The second summer season of the Strawberry Creek Music Festival opened last week with a program of standard Baroque fare played in rather standard fashion. This is not to say that the moderate-size audience in Smothers Theatre, Pepperdine University, left unimpressed.
Under the expert guidance of concertmaster/soloist Kathleen Lenski, the dozen or more professional and student musicians offered spirited ensemble work and occasional flights of virtuosity.
Still, one hoped for a bit more.
Holding center stage for Vivaldi's greatest hit--"The Four Seasons"--Lenski proved fully up to the challenges of these dazzling violin concertos, while demonstrating a refined sense of phrasing and embellishment. With only the slightest guidance from their leader, the players responded with a neatly balanced accompaniment, restrained in the slow movements and vigorous in the allegros.

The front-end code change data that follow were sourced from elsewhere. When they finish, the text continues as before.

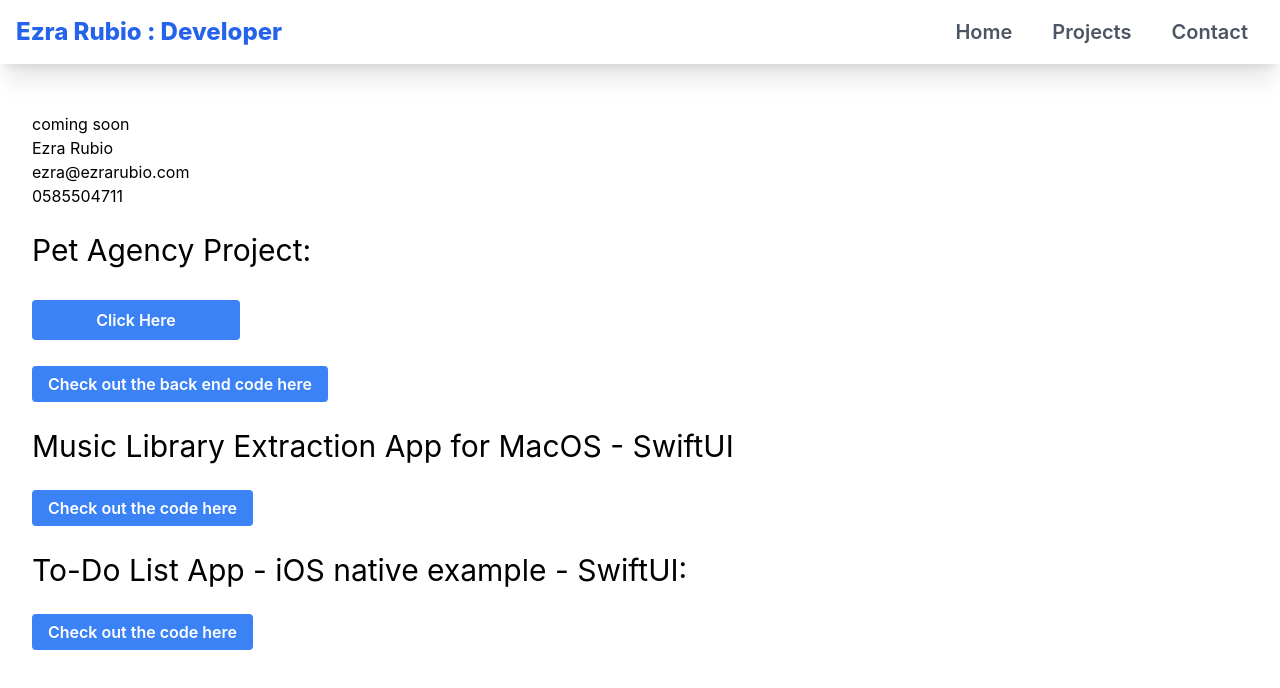
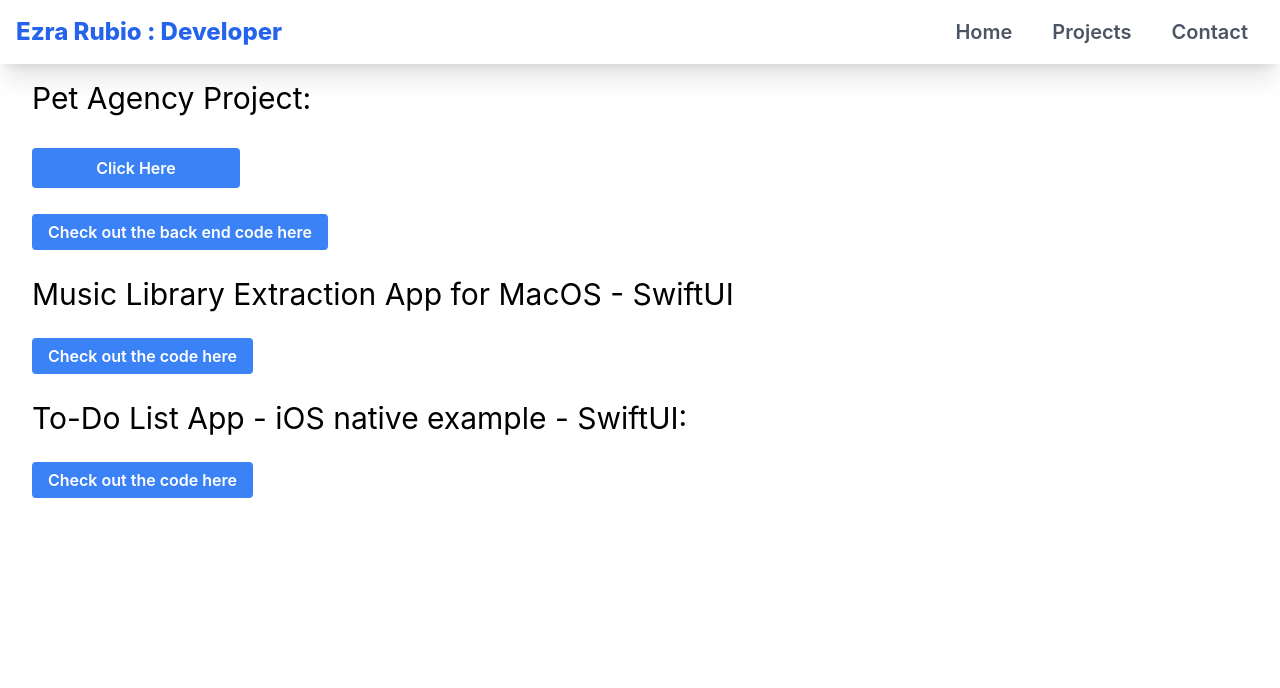
Before and after one commit to ezraRubio/portfolio-site, a Next.js app: page /projects in a window 1280 px wide. Shown: the top 688 px of the page. Built offline with nearby package versions, Linux system fonts and the light colour scheme.

Commit message:
contact info only on contact tab

```diff
--- a/src/app/projects/page.tsx
+++ b/src/app/projects/page.tsx
@@ -1,11 +1,7 @@
 function Projects() {
   return (
     <div className="ml-8">
-      <h2 className="mt-28">coming soon</h2>
-      <h3> Ezra Rubio </h3>
-      <h3> ezra@ezrarubio.com</h3>
-      <h3> 0585504711 </h3>
-      <div className="flex flex-col space-y-8 mt-6">
+      <div className="flex flex-col space-y-8 mt-20">
         <h1 className="text-bold text-black text-3xl">Pet Agency Project: </h1>
         <a
           href="https://pet-agency.vercel.app/"
```
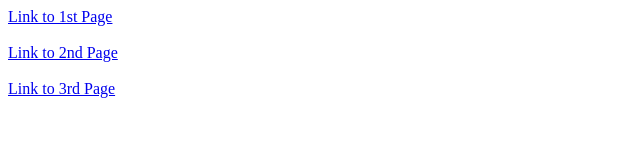
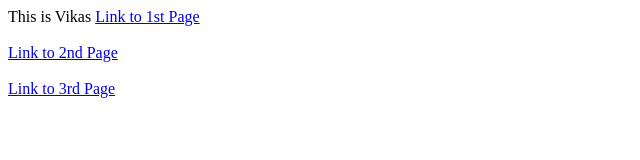
Before and after one commit to Vika786/devopsdemo1, a plain HTML site: page index.html in a window 1280 px wide. Shown: the whole page, without its empty margins (0-640 px from the left). Drawn offline with Linux system fonts and the light colour scheme.

Commit message:
Update index.html

```diff
--- a/index.html
+++ b/index.html
@@ -1,5 +1,6 @@
 <html>
     <body>
+    This is Vikas
     <a HREF="index.html">Link to 1st Page</a>
     <br></br>
     <a HREF="page2.html">Link to 2nd Page</a>
```
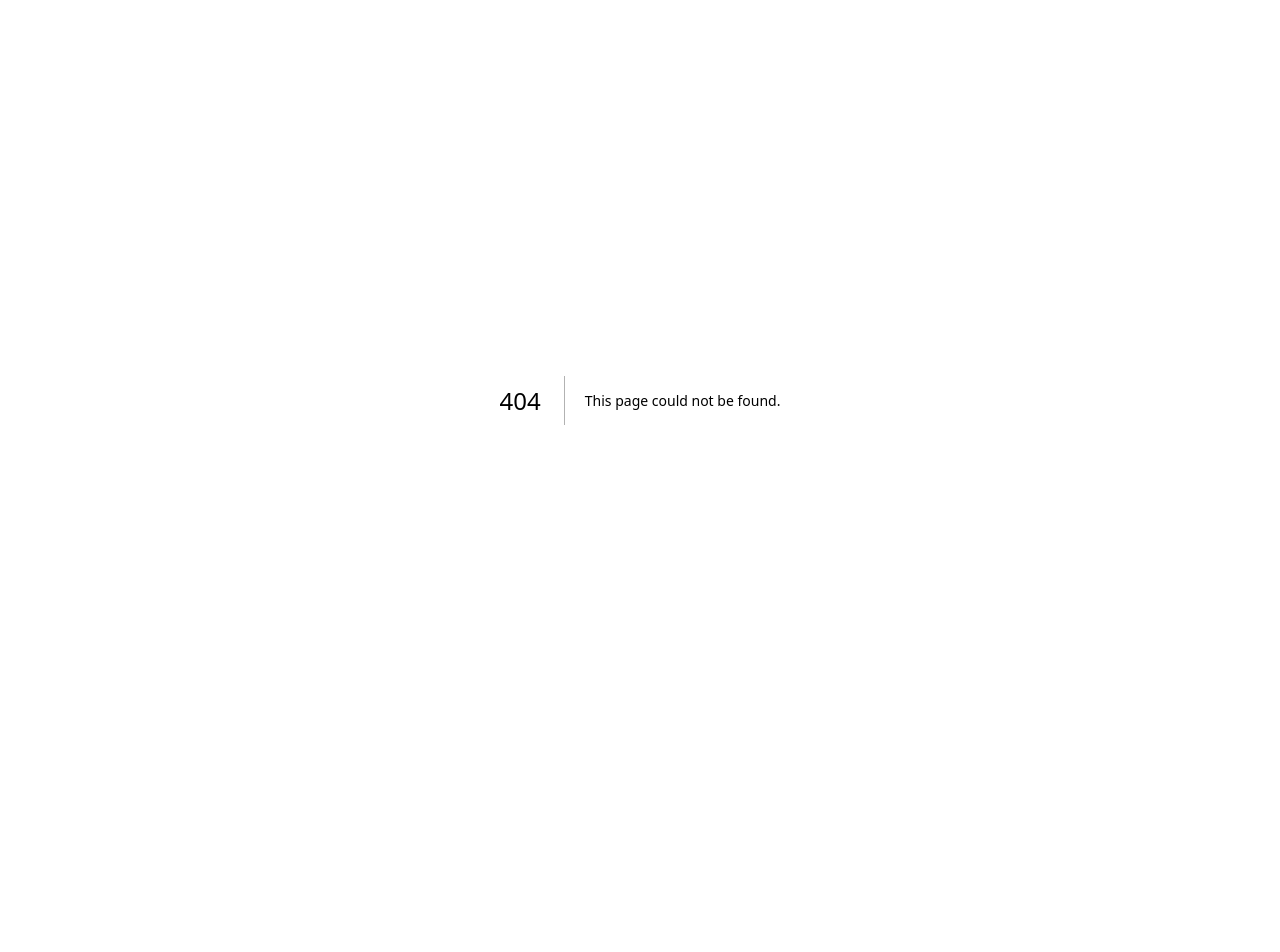
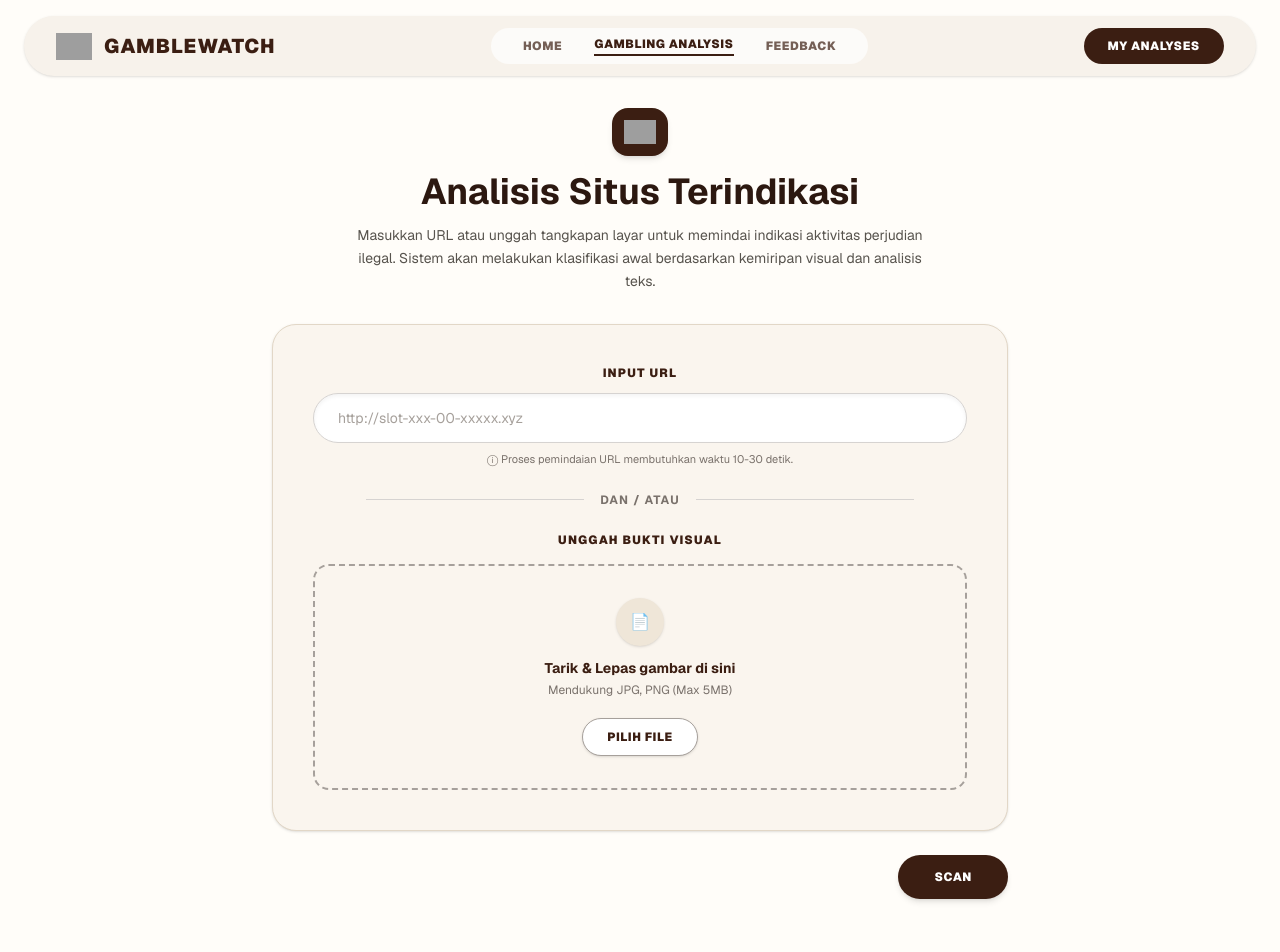
Before and after one commit to AgilePemdigi-2026/GambleWatch, a Next.js app: page /form-gamblin-analysis in a window 1280 px wide. Before the commit this address had no page. Shown: the top 952 px of the page. Before the commit the page ends 800 px from the top, so only its background shows below. Built offline with nearby package versions, Linux system fonts and the light colour scheme; grey boxes are pictures that could not be loaded.

Commit message:
fix: resolve folder naming and routing for form-gambling-analysis

```diff
--- a/app/form-gambling-analysis/page.tsx
+++ b/app/form-gamblin-analysis/page.tsx
@@ -75,7 +75,7 @@ export default function FormGamblingAnalysisPage() {
 
       // Pindah ke halaman result membawa ID asli dari Supabase
       if (data) {
-        router.push(`/form-gambling-analysis/result?id=${data.id}`);
+        router.push(`/form-gamblin-analysis/result?id=${data.id}`);
       }
 
     } catch (err: any) {
@@ -101,7 +101,7 @@ export default function FormGamblingAnalysisPage() {
             <Link href="/" className="opacity-70 hover:opacity-100 transition-opacity">
               HOME
             </Link>
-            <Link href="/form-gambling-analysis" className="border-b-2 border-[#3B1E12] pb-0.5">
+            <Link href="/form-gamblin-analysis" className="border-b-2 border-[#3B1E12] pb-0.5">
               GAMBLING ANALYSIS
             </Link>
             <a href="#" className="opacity-70 hover:opacity-100 transition-opacity">
```
Also changed, not shown: app/form-gamblin-analysis/result/page.tsx (renamed from app/form-gambling-analysis/result/page.tsx).
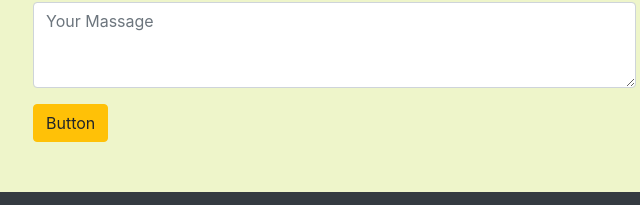
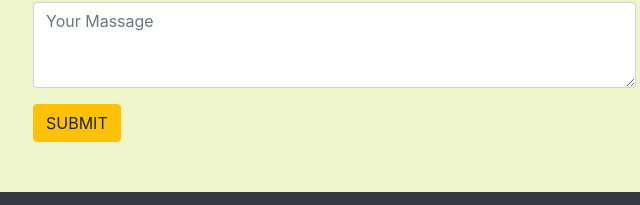
Before and after one commit to Tanawut023/resume, a plain HTML site: page index.html in a window 1280 px wide. Shown: the part 2636-2841 px from the top of the page, 432-1072 px from the left. Drawn offline with nearby package versions, Linux system fonts and the light colour scheme.

Commit message:
update edit button name

```diff
--- a/index.html
+++ b/index.html
@@ -271,7 +271,7 @@
                                             <div class="form-group">
                                               <textarea class="form-control"  placeholder="Your Massage" rows="3"></textarea>
                                             </div>
-                                            <button class="btn btn-warning" type="submit">Button</button>
+                                            <button class="btn btn-warning" type="submit">SUBMIT</button>
                                           </form>
                                 </div><!-- col-sm-6-->
                             </div>  <!-- row -->
```
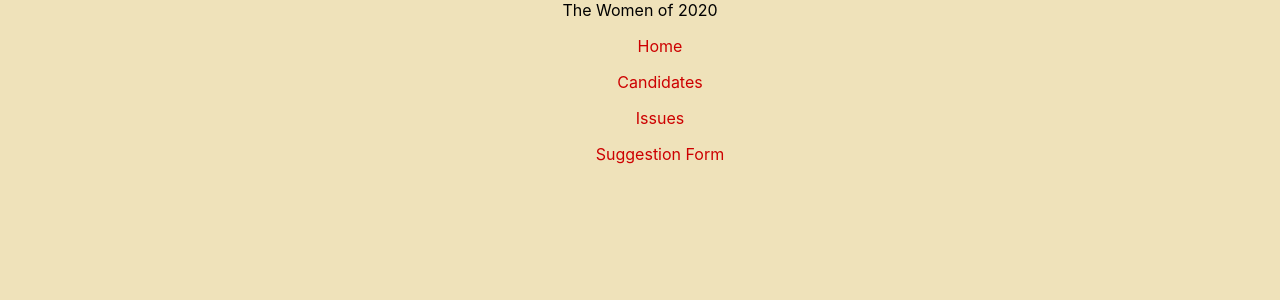
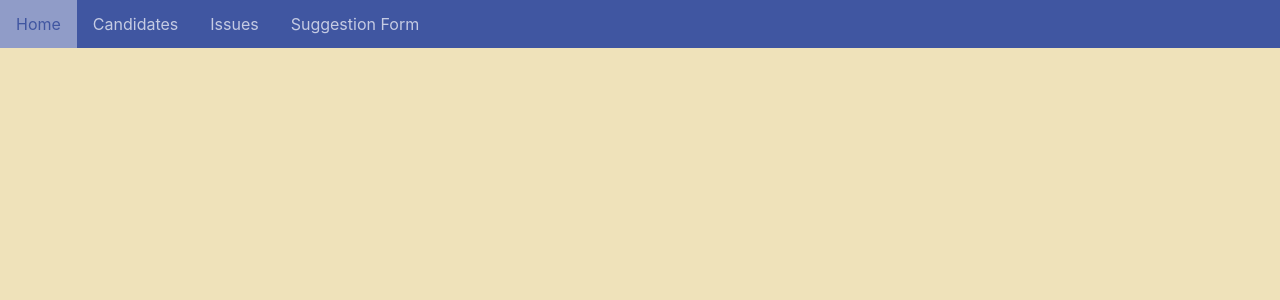
Before and after one commit to jamiemiller8/2020-presidential-candidates, a React (Create React App) app: page / in a window 1280 px wide. Shown: the top 300 px of the page. Built offline with nearby package versions, Linux system fonts and the light colour scheme.

Commit message:
restructed navbar file layout and added css

```diff
--- /dev/null
+++ b/src/Navbar.css
@@ -0,0 +1,21 @@
+.topnav {
+    background-color: #4056A1;
+    overflow: hidden;
+}
+
+#nav-link {
+    color: #C5CBE3;
+    float: left;
+    text-align: center;
+    padding: 14px 16px;
+}
+
+#nav-link:hover {
+    background-color: #C5CBE3;
+    opacity: 0.6;
+    color: #4056A1;
+}
+
+/* #nav-link.active {
+    background-color: #CD0000;
+} */
--- a/src/Navbar.js
+++ b/src/Navbar.js
@@ -1,30 +1,40 @@
 import React from 'react'
-import {Link} from 'react-router-dom'
+// import {Link} from 'react-router-dom'
+import './Navbar.css'
+
+// function Navbar() {
+//         return (
+//             <div className='navigation'>
+//                     <div className='nav-menu'>
+//                         <header className='nav-header'>The Women of 2020</header>
+//                         <div className='nav-menu-items'>
+//                             <Link className='nav-link' to='/landing/'>
+//                                 <ul className="nav-ul">Home</ul>
+//                             </Link>
+//                             <Link className='nav-link' to='/candidates/'>
+//                                 <ul className="nav-ul">Candidates</ul>
+//                             </Link>
+//                             <Link className='nav-link' to='/issues/'>
+//                                 <ul className="nav-ul">Issues</ul>
+//                             </Link>
+//                             <Link className='nav-link' to='/form'>
+//                                 <ul className="nav-ul">Suggestion Form</ul>
+//                             </Link>
+//                         </div>
+//                     </div>
+//                 </div>
+//         )
+//     }
 
 function Navbar() {
-        return (
-            <div className='navigation'>
-                <div className='nav-grid'>
-                    <div className='nav-menu'>
-                        <header className='nav-header'>The Women of 2020</header>
-                        <div className='nav-menu-items'>
-                            <Link className='nav-link' to='/landing/'>
-                                <ul>Home</ul>
-                            </Link>
-                            <Link className='nav-link' to='/candidates/'>
-                                <ul>Candidates</ul>
-                            </Link>
-                            <Link className='nav-link' to='/issues/'>
-                                <ul>Issues</ul>
-                            </Link>
-                            <Link className='nav-link' to='/form'>
-                                <ul>Suggestion Form</ul>
-                            </Link>
-                        </div>
-                    </div>
-                </div>
-            </div>
-        )
-    }
+    return (
+        <div class="topnav">
+            <a class="active" href="/landing/" id="nav-link">Home</a>
+            <a href="/candidates/" id="nav-link">Candidates</a>
+            <a href="/issues/" id="nav-link">Issues</a>
+            <a href="/form" id="nav-link">Suggestion Form</a>
+        </div>
+    )
+}
 
 export default Navbar;
```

Yet there was no apparent effort to discover something new in this overly familiar music. No depths were probed, no subtleties explored. One yearned for a sense of tension in the calm-before-the-storm Adagio from "Summer," for a feeling of unbridled joy in the opening of "Spring."
One also wished for a more audible harpsichord than the homely green instrument played by Patricia Mabee (like Lenski, one of several key players with past or present associations with the Los Angeles Chamber Orchestra). When she could be heard, Mabee offered tasteful accompaniments.
In Marcello's lyrical Oboe Concerto, Gerard Reuter brought warmth and spirit to his solo duties, while bending and swaying with the kinds of motions that would charm a cobra out of its basket. Playing a Baroque oboe (but with modern fingerings), Reuter milked the famous Adagio for all its worth and dashed off the outer movements with spirit.